For those who think there’s no such thing as a free lunch, feast your eyes on Tucker’s Marketplace’s free birthday buffet. Located in Mississauga, Burlington and Etobicoke, this culinary hot spot will make you salivate on that special day with scratch-made soup, hand-carved roast beef and crème caramel. Just show some proof and enjoy the bread pudding! Value is $18.99 on weekdays and $22.99 on weekends.
2. IN CASE YOU DIDN’T KNOW
This is the ideal deal for the good friend who offers to treat their birthday buddy. The rules are simple: simply pick up the celebratory chum, take them to the nearest Casey’s restaurant, order yourself a delicious entrée (min. $14.99) with a drink and let Casey’s cover the cost of your ID-carrying comrade.
Maximum Value is $14.99.
Local figures reveal their favourite New Year’s Eve memories.
Bachelor Canada, Citytv
‘‘I started a tradition about five years ago where I would always go back home to my parent’s place in Montreal for New Year’s Eve and cook them dinner. So every year since then I’ve spent it subsequently with my brother, my sister and the kids, and we’d just have everybody over to celebrate. The most memorable one was 2009. I made six pounds of mussels in a spicy tomato marinara sauce, Swiss chard and collard greens with diced bacon, and goat cheese smashed sweet potatoes. We also had about seven bottles of wine. Whenever I go back to Montreal I love doing the same thing, which is just trying to get my entire family under one roof because we’re just absolute crazies! This year I think Bianka and I are actually going to be in Mississauga for New Year’s. We’re going to my parent’s from December 21st to the 25th and then we’ll head to her parent’s for Christmas night probably through to New Year’s.”
Whether you’re standing under the mistletoe or the office glow, these outfits will ensure you’re always in the spotlight.
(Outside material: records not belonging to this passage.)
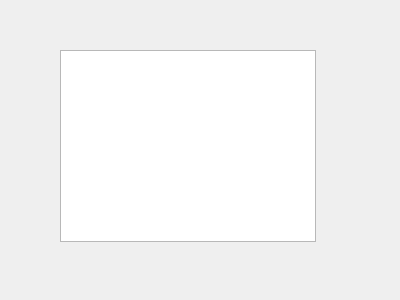
Above: form.ui from bandtank/Arb2PWL before the change. Below: the same form after it.
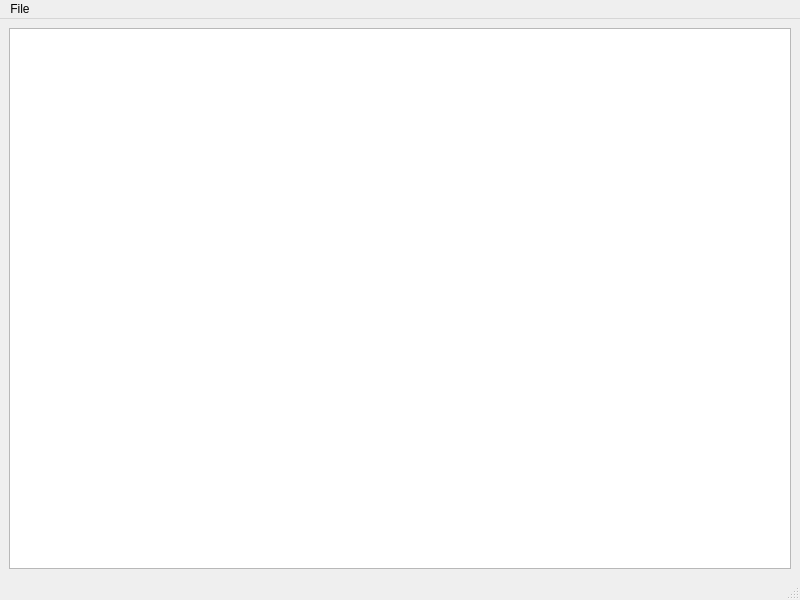
That is the form after the change.

Commit message: Changed from a QWidget to a QMainWindow so we can have a file menu. Set the ClickableScene to the size of the QGraphicsView so the lines stay in the same position when new lines are added.

```diff
--- a/form.ui
+++ b/form.ui
@@ -1,28 +1,55 @@
 <?xml version="1.0" encoding="UTF-8"?>
 <ui version="4.0">
- <class>Form</class>
- <widget class="QWidget" name="Form">
+ <class>MainWindow</class>
+ <widget class="QMainWindow" name="MainWindow">
   <property name="geometry">
    <rect>
     <x>0</x>
     <y>0</y>
-    <width>400</width>
-    <height>300</height>
+    <width>800</width>
+    <height>600</height>
    </rect>
   </property>
   <property name="windowTitle">
    <string>Form</string>
   </property>
-  <widget class="QGraphicsView" name="graphicsView">
+  <widget class="QWidget" name="centralwidget">
+   <layout class="QGridLayout" name="gridLayout">
+    <item row="0" column="0">
+     <widget class="QGraphicsView" name="graphicsView">
+      <property name="verticalScrollBarPolicy">
+       <enum>Qt::ScrollBarAlwaysOff</enum>
+      </property>
+      <property name="horizontalScrollBarPolicy">
+       <enum>Qt::ScrollBarAlwaysOff</enum>
+      </property>
+     </widget>
+    </item>
+   </layout>
+  </widget>
+  <widget class="QMenuBar" name="menubar">
    <property name="geometry">
     <rect>
-     <x>60</x>
-     <y>50</y>
-     <width>256</width>
-     <height>192</height>
+     <x>0</x>
+     <y>0</y>
+     <width>800</width>
+     <height>33</height>
     </rect>
    </property>
+   <widget class="QMenu" name="menuFile">
+    <property name="title">
+     <string>File</string>
+    </property>
+    <addaction name="actionSave"/>
+   </widget>
+   <addaction name="menuFile"/>
   </widget>
+  <widget class="QStatusBar" name="statusbar"/>
+  <action name="actionSave">
+   <property name="text">
+    <string>Save</string>
+   </property>
+  </action>
  </widget>
  <resources/>
  <connections/>
```
Left out of the diff: 2 changed lines with no effect on the pictures. The commit also changes 2 other files.
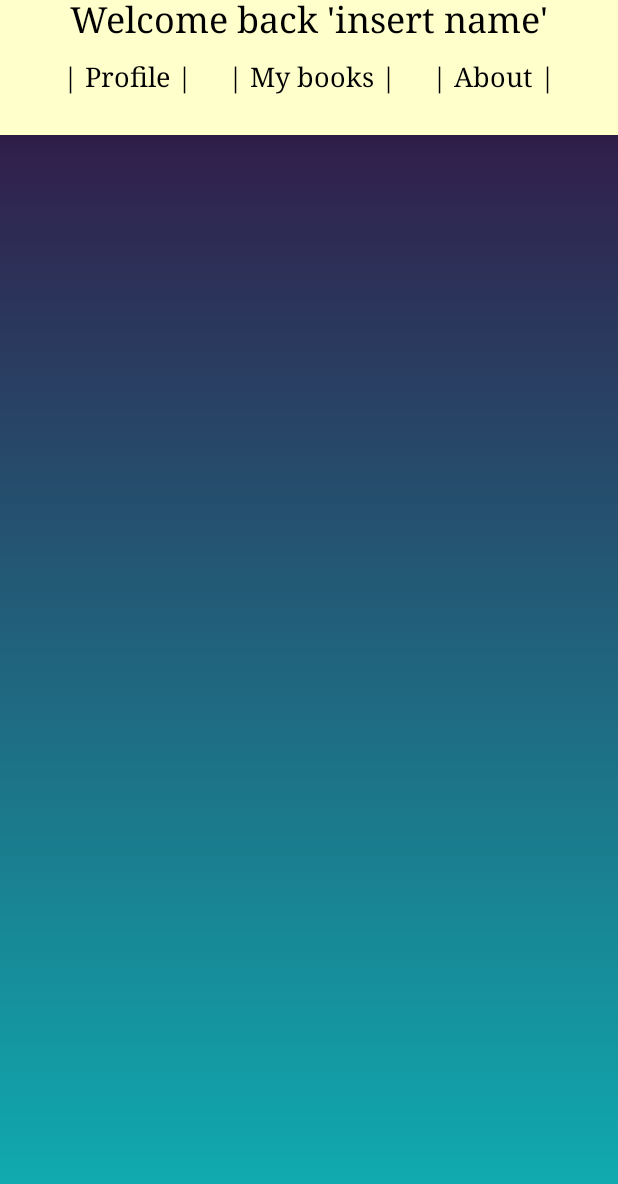
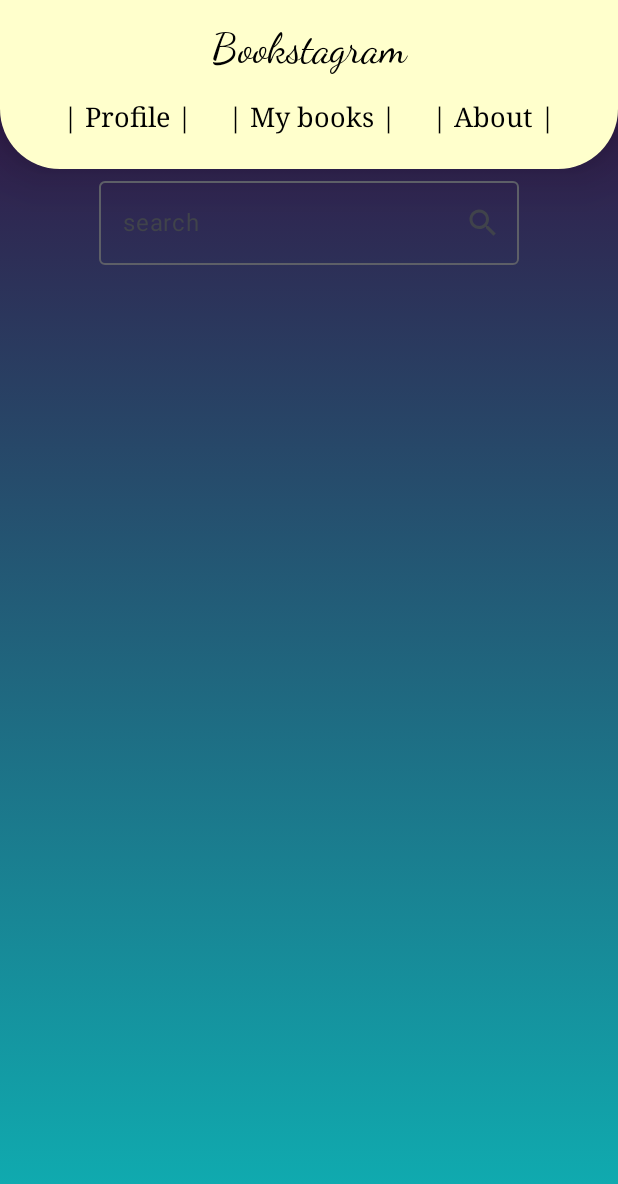
Before and after one commit to Clemond/Kotlin_end_project, an Android app built with Jetpack Compose: the HomeScreen screen opened through its navigation route, on a phone screen of 412 x 824 dp. Shown: the top 1184 px of the screen. Run offline under Robolectric (Android 15) with nearby library versions, the phone set to English and light mode, and no system bars; our stand-ins replace Firebase (no records; nobody signed in at launch, a user with empty details on screens opened directly).

Commit message:
Added design to header and added a searchbar on the homescreen

```diff
--- a/app/src/main/java/com/clemond/api_test_open_library/ui/composables/HomeScreenComps/HeaderButtonRowUI.kt
+++ b/app/src/main/java/com/clemond/api_test_open_library/ui/composables/HomeScreenComps/HeaderButtonRowUI.kt
@@ -1,13 +1,18 @@
 package com.clemond.api_test_open_library.ui.composables.HomeScreenComps
 
 import androidx.compose.foundation.layout.Row
+import androidx.compose.foundation.layout.padding
 import androidx.compose.runtime.Composable
+import androidx.compose.ui.Modifier
 import androidx.compose.ui.tooling.preview.Preview
+import androidx.compose.ui.unit.dp
 
 @Composable
 fun HeaderButtonRowUi() {
 
-    Row {
+    Row (
+        Modifier.padding(top = 5.dp, bottom = 10.dp)
+    ) {
         HeaderButtonUi(buttonText = "Profile")
         HeaderButtonUi(buttonText = "My books")
         HeaderButtonUi(buttonText = "About")
--- a/app/src/main/java/com/clemond/api_test_open_library/ui/composables/HomeScreenComps/HeaderTextUI.kt
+++ b/app/src/main/java/com/clemond/api_test_open_library/ui/composables/HomeScreenComps/HeaderTextUI.kt
@@ -1,23 +1,32 @@
 package com.clemond.api_test_open_library.ui.composables.HomeScreenComps
 
+import androidx.compose.foundation.layout.Column
+import androidx.compose.foundation.layout.padding
 import androidx.compose.material3.Text
 import androidx.compose.runtime.Composable
+import androidx.compose.ui.Modifier
 import androidx.compose.ui.graphics.Color
 import androidx.compose.ui.text.TextStyle
 import androidx.compose.ui.text.font.FontFamily
 import androidx.compose.ui.text.font.FontWeight
 import androidx.compose.ui.tooling.preview.Preview
+import androidx.compose.ui.unit.dp
 import androidx.compose.ui.unit.sp
 
 @Composable
 fun HeaderTextUi() {
-    Text(text = "Welcome back 'insert name'",
+    Column (
+Modifier.padding(top = 15.dp)
+    ){
+    Text(text = "Bookstagram",
         style = TextStyle(
             color = Color.Black,
-            fontSize = 24.sp,
-            fontFamily = FontFamily.Serif,
+            fontSize = 28.sp,
+            fontFamily = FontFamily.Cursive,
         )
     )
+}
+
 }
 
 @Preview(showBackground = true)
--- a/app/src/main/java/com/clemond/api_test_open_library/ui/composables/HomeScreenComps/HeaderUI.kt
+++ b/app/src/main/java/com/clemond/api_test_open_library/ui/composables/HomeScreenComps/HeaderUI.kt
@@ -3,37 +3,51 @@ package com.clemond.api_test_open_library.ui.composables.HomeScreenComps
 import androidx.compose.foundation.BorderStroke
 import androidx.compose.foundation.background
 import androidx.compose.foundation.border
+import androidx.compose.foundation.layout.Arrangement
+import androidx.compose.foundation.layout.Box
 import androidx.compose.foundation.layout.Column
 import androidx.compose.foundation.layout.Row
 import androidx.compose.foundation.layout.fillMaxSize
 import androidx.compose.foundation.layout.fillMaxWidth
 import androidx.compose.foundation.layout.height
+import androidx.compose.foundation.shape.RoundedCornerShape
+import androidx.compose.material.icons.Icons
+import androidx.compose.material.icons.filled.Search
 import androidx.compose.material3.MaterialTheme
 import androidx.compose.material3.Surface
 import androidx.compose.material3.Text
 import androidx.compose.runtime.Composable
+import androidx.compose.runtime.getValue
+import androidx.compose.runtime.mutableStateOf
+import androidx.compose.runtime.remember
+import androidx.compose.runtime.setValue
 import androidx.compose.ui.Alignment
 import androidx.compose.ui.Modifier
+import androidx.compose.ui.draw.clip
 import androidx.compose.ui.graphics.Color
 import androidx.compose.ui.graphics.RectangleShape
 import androidx.compose.ui.text.TextStyle
 import androidx.compose.ui.tooling.preview.Preview
 import androidx.compose.ui.unit.dp
+import com.clemond.api_test_open_library.ui.composables.SignInScreenComps.InputFieldUi
+import com.clemond.api_test_open_library.ui.theme.headerBackgroundCornerColor
 import com.clemond.api_test_open_library.ui.theme.myBackgroundColor
 import com.clemond.api_test_open_library.ui.theme.myBannerColor
+import com.clemond.api_test_open_library.ui.theme.myColor1
 
 @Composable
 fun HeaderUi() {
+
     Surface (
-        shadowElevation = 10.dp,
+        shadowElevation = 20.dp,
+        color = myBannerColor,
+        shape = RoundedCornerShape(0.dp,0.dp,40.dp,40.dp),
         ){
-
     Column (
         modifier = Modifier
-            .background(color = myBannerColor)
-            .fillMaxWidth()
-            .height(90.dp),
-        horizontalAlignment = Alignment.CenterHorizontally
+            .fillMaxWidth(),
+        horizontalAlignment = Alignment.CenterHorizontally,
+        verticalArrangement = Arrangement.Center
     ){
             HeaderTextUi()
             HeaderButtonRowUi()
@@ -42,7 +56,6 @@ fun HeaderUi() {
 
     }
 }
-
 
 @Preview(showBackground = true)
 @Composable
--- a/app/src/main/java/com/clemond/api_test_open_library/ui/screens/HomeScreen.kt
+++ b/app/src/main/java/com/clemond/api_test_open_library/ui/screens/HomeScreen.kt
@@ -1,13 +1,69 @@
 package com.clemond.api_test_open_library.ui.screens
 
+import androidx.compose.foundation.background
+import androidx.compose.foundation.layout.Box
+import androidx.compose.foundation.layout.Column
+import androidx.compose.foundation.layout.fillMaxSize
+import androidx.compose.foundation.layout.padding
+import androidx.compose.material.icons.Icons
+import androidx.compose.material.icons.filled.Search
+import androidx.compose.material3.Surface
 import androidx.compose.material3.Text
 import androidx.compose.runtime.Composable
+import androidx.compose.runtime.getValue
+import androidx.compose.runtime.mutableStateOf
+import androidx.compose.runtime.remember
+import androidx.compose.runtime.setValue
+import androidx.compose.ui.Alignment
+import androidx.compose.ui.Modifier
 import androidx.compose.ui.tooling.preview.Preview
 import androidx.compose.ui.tooling.preview.PreviewParameter
+import androidx.compose.ui.unit.dp
 import androidx.navigation.NavController
+import com.clemond.api_test_open_library.ui.composables.HomeScreenComps.HeaderUi
 import com.clemond.api_test_open_library.ui.composables.HomeScreenComps.HeaderUiPrev
+import com.clemond.api_test_open_library.ui.composables.SignInScreenComps.InputFieldUi
+import com.clemond.api_test_open_library.ui.theme.myBackgroundColor
 
 @Composable
 fun HomeScreen(navController: NavController) {
-    HeaderUiPrev()
+    var userSearch by remember { mutableStateOf("") }
+
+    Surface(
+        modifier = Modifier.fillMaxSize()
+    ) {
+        Column(
+            modifier = Modifier
+                .background(brush = myBackgroundColor),
+            horizontalAlignment = Alignment.CenterHorizontally
+        ) {
+            HeaderUi()
+            InputFieldUi(label = "search", icon = Icons.Default.Search){
+                userSearch = it
+            }
+        }
+    }
 }
+
+@Preview(showBackground = true)
+@Composable
+fun HomeScreenPrev() {
+
+    var userSearch by remember { mutableStateOf("") }
+
+    Surface(
+        modifier = Modifier.fillMaxSize()
+    ) {
+        Column(
+            modifier = Modifier
+                .background(brush = myBackgroundColor),
+            horizontalAlignment = Alignment.CenterHorizontally
+        ) {
+            HeaderUi()
+            Box(modifier = Modifier.padding(vertical = 5.dp))
+            InputFieldUi(label = "search", icon = Icons.Default.Search){
+                userSearch = it
+            }
+        }
+    }
+}
--- a/app/src/main/java/com/clemond/api_test_open_library/ui/theme/Color.kt
+++ b/app/src/main/java/com/clemond/api_test_open_library/ui/theme/Color.kt
@@ -22,6 +22,8 @@ val myColor2 = hexColor("#0eb1b4")
 
 val myColor3 = hexColor("#d5e3e6")
 
+val headerBackgroundCornerColor = hexColor("#31194a")
+
 val myBannerColor = hexColor("#ffffcc")
 
 // Gradients
```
One of the perks to imperfect weather is the plush, patterned fashion that tends to trend this time of the year. Add a little spice to your wardrobe with these haute holiday pieces.
1. Zippers, studs and houndstooth coats make the coldest winter months worth it.
2. This beaded miniskirt gives Tinseltown new meaning. An unexpected biker jacket kicks this look into full gear.
3. Shake up the classic holiday ensemble by sporting a sequined, embroidered cardigan over an oriental print chiffon blouse. Slip into seamed jeans and go get your jollies.